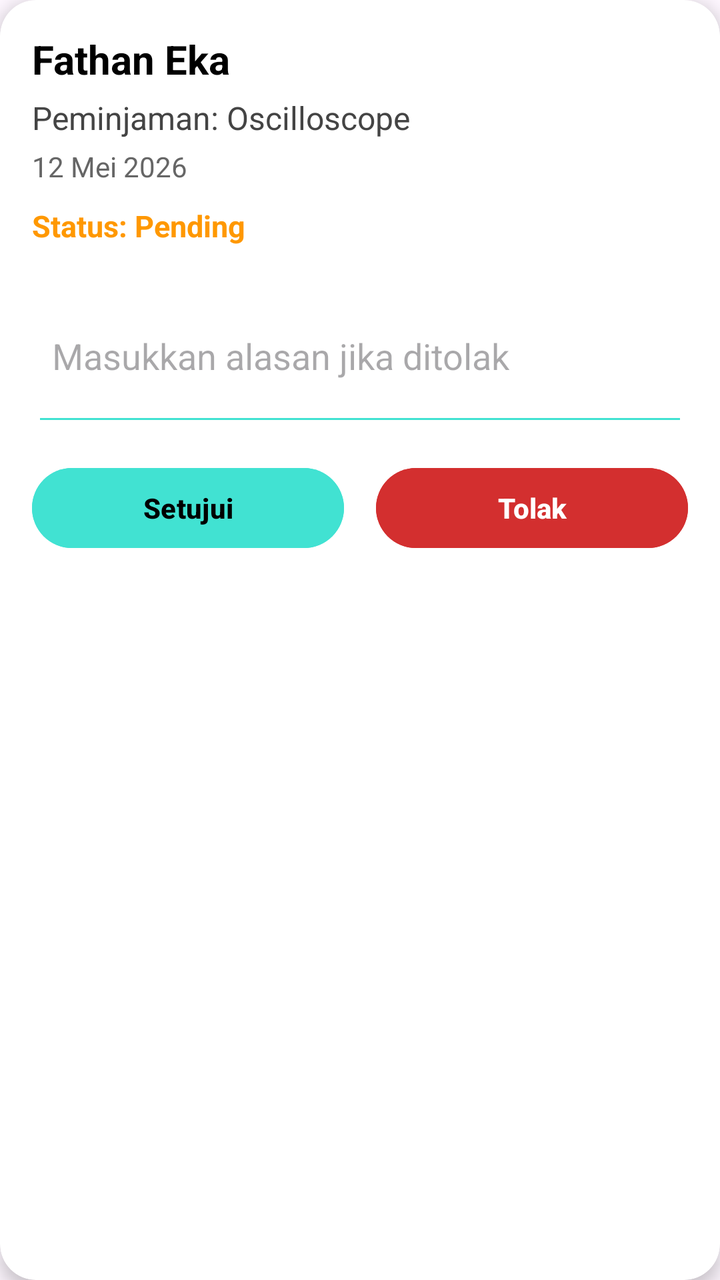
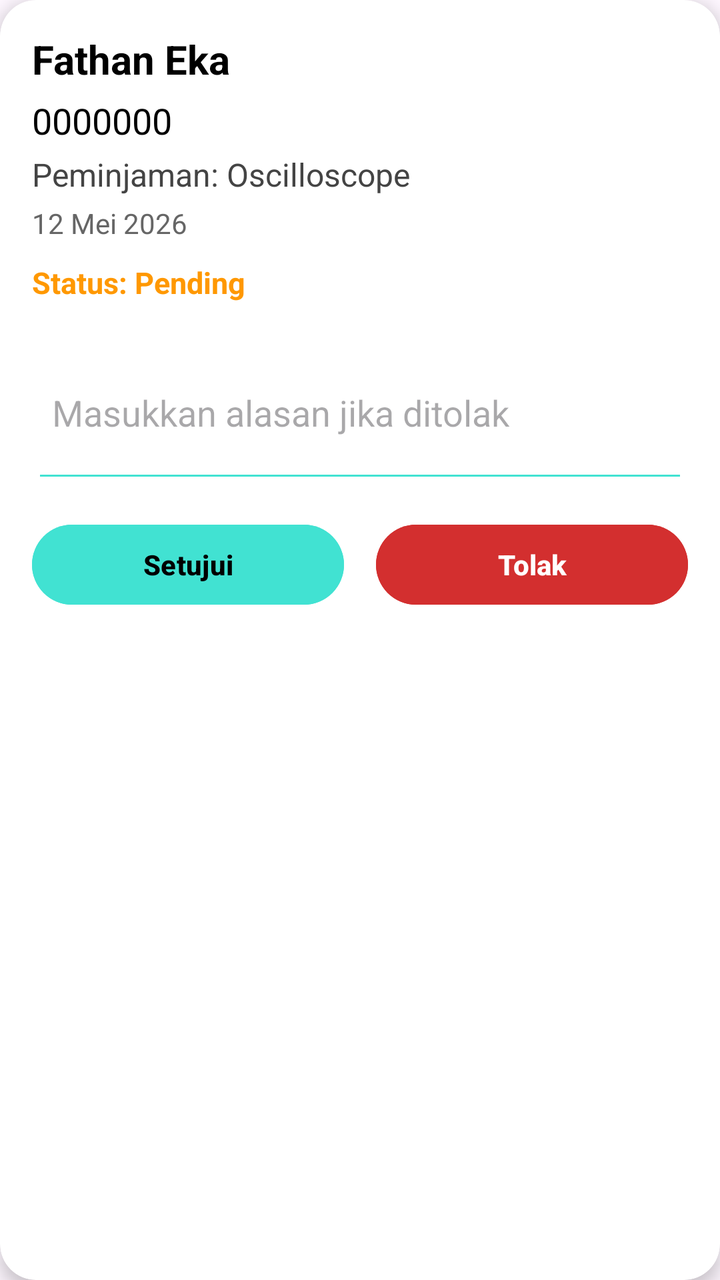

Screens rendered from an Android XML layout before and after an edit, with the pre-edit source and the edit as a unified diff.
<!-- AndroidManifest.xml: application theme Theme.SistemPeminjamanAlatLab -->
<!-- res/layout/lab_approval_card_item.xml -->
<?xml version="1.0" encoding="utf-8"?>
<androidx.cardview.widget.CardView xmlns:android="http://schemas.android.com/apk/res/android"
    xmlns:app="http://schemas.android.com/apk/res-auto"
    android:layout_width="match_parent"
    android:layout_height="wrap_content"
    android:layout_marginBottom="12dp"
    app:cardCornerRadius="18dp"
    app:cardElevation="5dp">

    <LinearLayout
        android:layout_width="match_parent"
        android:layout_height="wrap_content"
        android:orientation="vertical"
        android:padding="16dp">

        
        <TextView
            android:id="@+id/namaPeminjamTxt"
            android:layout_width="wrap_content"
            android:layout_height="wrap_content"
            android:text="Fathan Eka"
            android:textColor="#000000"
            android:textSize="20sp"
            android:textStyle="bold" />

        <Space
            android:layout_width="match_parent"
            android:layout_height="5dp" />

        
        <TextView
            android:id="@+id/namaAlatTxt"
            android:layout_width="wrap_content"
            android:layout_height="wrap_content"
            android:text="Peminjaman: Oscilloscope"
            android:textColor="#444444"
            android:textSize="16sp" />

        <Space
            android:layout_width="match_parent"
            android:layout_height="4dp" />

        
        <TextView
            android:id="@+id/tanggalTxt"
            android:layout_width="wrap_content"
            android:layout_height="wrap_content"
            android:text="12 Mei 2026"
            android:textColor="#666666"
            android:textSize="14sp" />

        <Space
            android:layout_width="match_parent"
            android:layout_height="10dp" />

        
        <TextView
            android:id="@+id/statusTxt"
            android:layout_width="wrap_content"
            android:layout_height="wrap_content"
            android:text="Status: Pending"
            android:textColor="#FF9800"
            android:textSize="15sp"
            android:textStyle="bold" />

        <Space
            android:layout_width="match_parent"
            android:layout_height="15dp" />

        
        <EditText
            android:id="@+id/alasanTolakEdt"
            android:layout_width="match_parent"
            android:layout_height="wrap_content"
            android:backgroundTint="#41E2D2"
            android:hint="Masukkan alasan jika ditolak"
            android:inputType="textMultiLine"
            android:minHeight="80dp"
            android:padding="10dp" />

        <Space
            android:layout_width="match_parent"
            android:layout_height="12dp" />

        
        <LinearLayout
            android:layout_width="match_parent"
            android:layout_height="wrap_content"
            android:gravity="center"
            android:orientation="horizontal">

            <Button
                android:id="@+id/setujuiBtn"
                android:layout_width="0dp"
                android:layout_height="wrap_content"
                android:layout_marginEnd="8dp"
                android:layout_weight="1"
                android:backgroundTint="#41E2D2"
                android:text="Setujui"
                android:textColor="#000000"
                android:textStyle="bold" />

            <Button
                android:id="@+id/tolakBtn"
                android:layout_width="0dp"
                android:layout_height="wrap_content"
                android:layout_marginStart="8dp"
                android:layout_weight="1"
                android:backgroundTint="#D32F2F"
                android:text="Tolak"
                android:textColor="#FFFFFF"
                android:textStyle="bold" />

        </LinearLayout>

    </LinearLayout>

</androidx.cardview.widget.CardView>
<!-- resources referenced by this layout -->
<resources>
  <style name="Theme.SistemPeminjamanAlatLab" parent="Base.Theme.SistemPeminjamanAlatLab" />
  <style name="Base.Theme.SistemPeminjamanAlatLab" parent="Theme.Material3.DayNight.NoActionBar">
          
          
      </style>
</resources>

<!-- the commit's change to res/layout/lab_approval_card_item.xml (unified diff, before → after) -->
@@ -15,7 +15,7 @@
 
         
         <TextView
-            android:id="@+id/namaPeminjamTxt"
+            android:id="@+id/namaPeminjam"
             android:layout_width="wrap_content"
             android:layout_height="wrap_content"
             android:text="Fathan Eka"
@@ -29,7 +29,19 @@
 
         
         <TextView
-            android:id="@+id/namaAlatTxt"
+            android:id="@+id/tvkodePeminjaman"
+            android:layout_width="match_parent"
+            android:layout_height="wrap_content"
+            android:text="0000000"
+            android:textColor="#000000"
+            android:textSize="18sp" />
+
+        <Space
+            android:layout_width="match_parent"
+            android:layout_height="4dp" />
+
+        <TextView
+            android:id="@+id/tvnamaAlat"
             android:layout_width="wrap_content"
             android:layout_height="wrap_content"
             android:text="Peminjaman: Oscilloscope"
@@ -41,8 +53,9 @@
             android:layout_height="4dp" />
 
         
+
         <TextView
-            android:id="@+id/tanggalTxt"
+            android:id="@+id/tanggal"
             android:layout_width="wrap_content"
             android:layout_height="wrap_content"
             android:text="12 Mei 2026"
@@ -55,7 +68,7 @@
 
         
         <TextView
-            android:id="@+id/statusTxt"
+            android:id="@+id/tvstatus"
             android:layout_width="wrap_content"
             android:layout_height="wrap_content"
             android:text="Status: Pending"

Your assignment:
Search the data above for the word "textSize", then gather each line in which it appears.

Task solution:
            android:textSize="20sp"
            android:textSize="16sp" />
            android:textSize="14sp" />
            android:textSize="15sp"
+            android:textSize="18sp" />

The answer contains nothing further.